WHAT THE EXERCISE ASKS
When a line below holds the string "class", show that line.

INFORMATION SUPPLIED
┌──

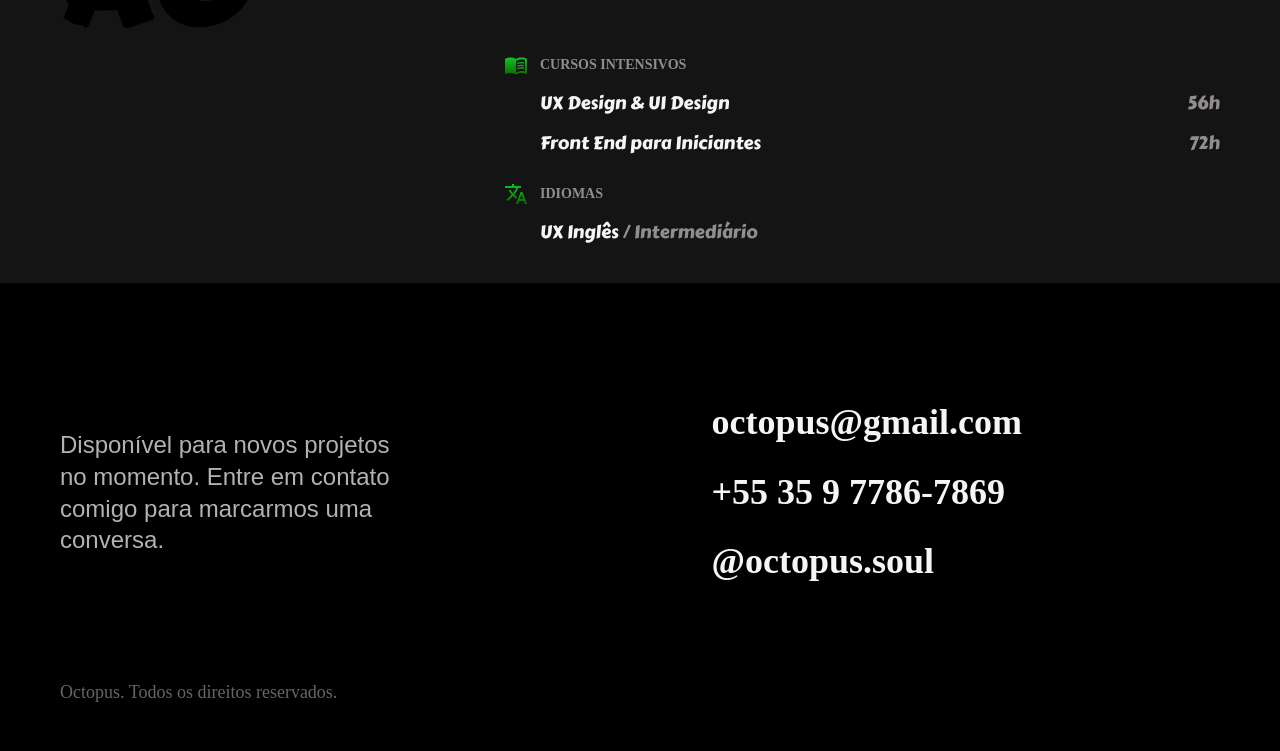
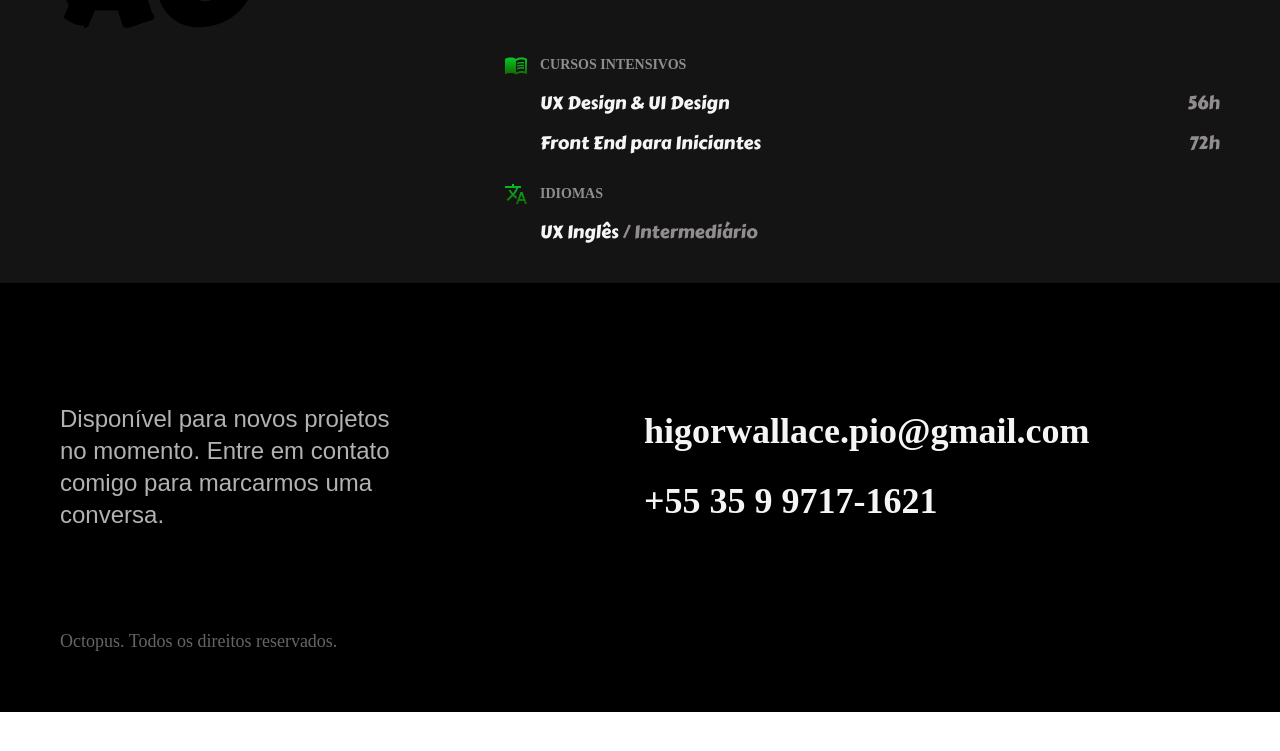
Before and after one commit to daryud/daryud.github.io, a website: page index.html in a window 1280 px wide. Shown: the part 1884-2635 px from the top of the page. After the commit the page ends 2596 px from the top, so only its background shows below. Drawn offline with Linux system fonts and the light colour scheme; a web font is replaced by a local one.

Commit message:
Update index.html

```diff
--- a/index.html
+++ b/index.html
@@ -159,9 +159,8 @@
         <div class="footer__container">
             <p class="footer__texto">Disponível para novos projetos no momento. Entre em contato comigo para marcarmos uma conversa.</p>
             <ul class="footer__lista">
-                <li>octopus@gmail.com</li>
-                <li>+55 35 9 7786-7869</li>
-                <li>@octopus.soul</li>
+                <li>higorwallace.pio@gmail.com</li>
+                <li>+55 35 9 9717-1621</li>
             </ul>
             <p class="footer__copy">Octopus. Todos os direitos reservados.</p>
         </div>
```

└──

FINISHED EXERCISE
         <div class="footer__container">
             <p class="footer__texto">Disponível para novos projetos no momento. Entre em contato comigo para marcarmos uma conversa.</p>
             <ul class="footer__lista">
             <p class="footer__copy">Octopus. Todos os direitos reservados.</p>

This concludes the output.